## WORK TO BE COMPLETED
Everything in the records below must be repeated exactly, except the pictures.
PROVIDED RECORDS Start Marker
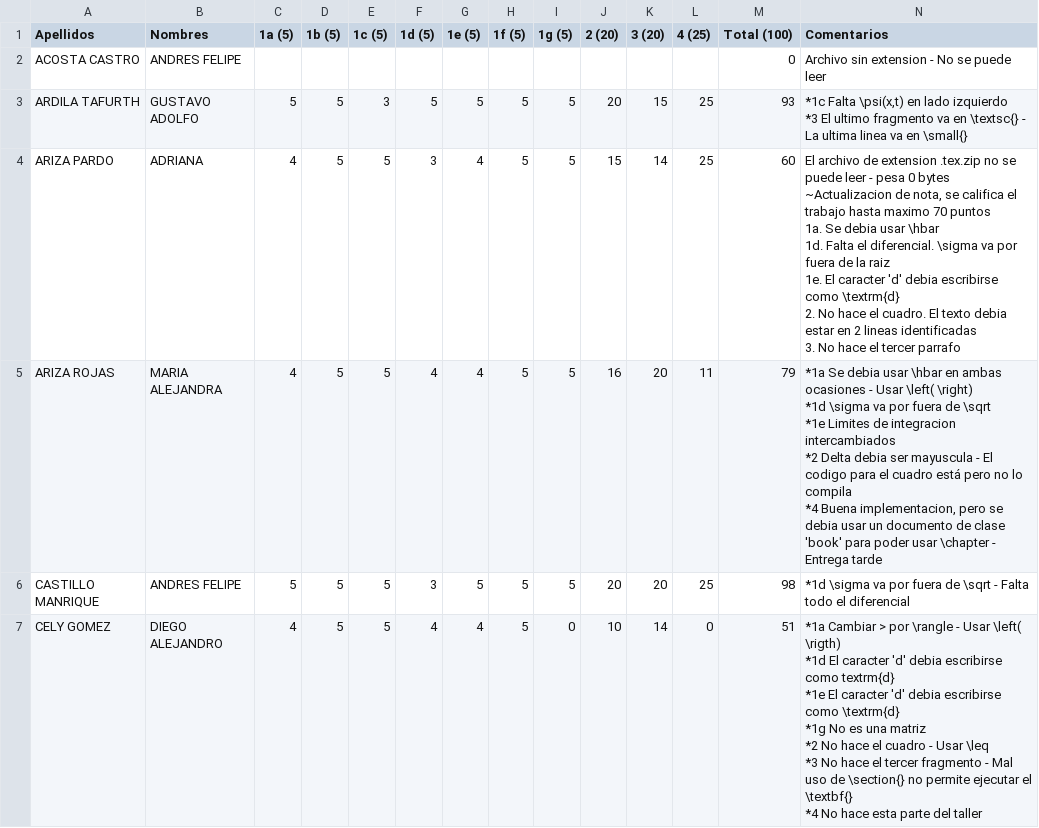
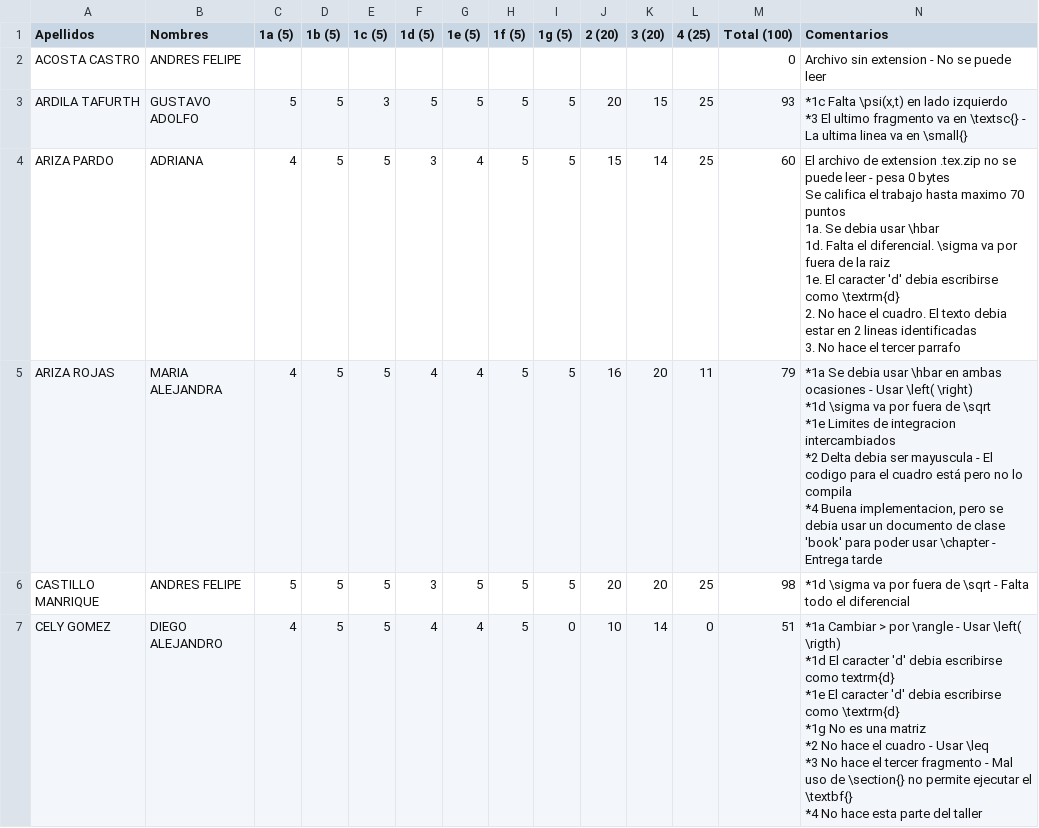
Before and after one commit to ComputoCienciasUniandes/HerramientasComputacionales, a CSV file: Grades/2015-1/S4/grades_FISI2026_S4 - hw2.csv (was Grades/2015-1/S4/hw2.csv), drawn as a sheet; only a part is shown.

```diff
--- a/Grades/2015-1/S4/hw2.csv
+++ b/Grades/2015-1/S4/grades_FISI2026_S4 - hw2.csv
@@ -5,9 +5,9 @@ ARDILA TAFURTH,GUSTAVO ADOLFO,5,5,3,5,5,5,5,20,15,25,93,"*1c Falta \psi(x,t) en
 "
-ARIZA PARDO,ADRIANA,4,5,5,3,4,5,5,15,14,25,60,"El archivo de extension .tex.zip no se puede leer - pesa 0 bytes
-~Actualizacion de nota, se califica el trabajo hasta maximo 70 puntos
-1a. Se debia usar \hbar
-1d. Falta el diferencial. \sigma va por fuera de la raiz
-1e. El caracter 'd' debia escribirse como \textrm{d}
-2. No hace el cuadro. El texto debia estar en 2 lineas identificadas
-3. No hace el tercer parrafo"
+ARIZA PARDO,ADRIANA,4,5,5,3,4,5,5,15,14,25,60,"El archivo de extension .tex.zip no se puede leer - pesa 0 bytes
+Se califica el trabajo hasta maximo 70 puntos
+1a. Se debia usar \hbar
+1d. Falta el diferencial. \sigma va por fuera de la raiz
+1e. El caracter 'd' debia escribirse como \textrm{d}
+2. No hace el cuadro. El texto debia estar en 2 lineas identificadas
+3. No hace el tercer parrafo"
 ARIZA ROJAS,MARIA ALEJANDRA,4,5,5,4,4,5,5,16,20,11,79,"*1a Se debia usar \hbar en ambas ocasiones - Usar \left( \right)
```
Also changed, not shown: Grades/2015-1/S4/grades_FISI2026_S4 - hw4.csv, Grades/2015-1/S4/grades_FISI2026_S4 - hw5.csv, 25 other files.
PROVIDED RECORDS End Marker
## YOUR RESPONSE
Before and after one commit to ComputoCienciasUniandes/HerramientasComputacionales, a CSV file: Grades/2015-1/S4/grades_FISI2026_S4 - hw2.csv (was Grades/2015-1/S4/hw2.csv), drawn as a sheet; only a part is shown.

```diff
--- a/Grades/2015-1/S4/hw2.csv
+++ b/Grades/2015-1/S4/grades_FISI2026_S4 - hw2.csv
@@ -5,9 +5,9 @@ ARDILA TAFURTH,GUSTAVO ADOLFO,5,5,3,5,5,5,5,20,15,25,93,"*1c Falta \psi(x,t) en
 "
-ARIZA PARDO,ADRIANA,4,5,5,3,4,5,5,15,14,25,60,"El archivo de extension .tex.zip no se puede leer - pesa 0 bytes
-~Actualizacion de nota, se califica el trabajo hasta maximo 70 puntos
-1a. Se debia usar \hbar
-1d. Falta el diferencial. \sigma va por fuera de la raiz
-1e. El caracter 'd' debia escribirse como \textrm{d}
-2. No hace el cuadro. El texto debia estar en 2 lineas identificadas
-3. No hace el tercer parrafo"
+ARIZA PARDO,ADRIANA,4,5,5,3,4,5,5,15,14,25,60,"El archivo de extension .tex.zip no se puede leer - pesa 0 bytes
+Se califica el trabajo hasta maximo 70 puntos
+1a. Se debia usar \hbar
+1d. Falta el diferencial. \sigma va por fuera de la raiz
+1e. El caracter 'd' debia escribirse como \textrm{d}
+2. No hace el cuadro. El texto debia estar en 2 lineas identificadas
+3. No hace el tercer parrafo"
 ARIZA ROJAS,MARIA ALEJANDRA,4,5,5,4,4,5,5,16,20,11,79,"*1a Se debia usar \hbar en ambas ocasiones - Usar \left( \right)
```
Also changed, not shown: Grades/2015-1/S4/grades_FISI2026_S4 - hw4.csv, Grades/2015-1/S4/grades_FISI2026_S4 - hw5.csv, 25 other files.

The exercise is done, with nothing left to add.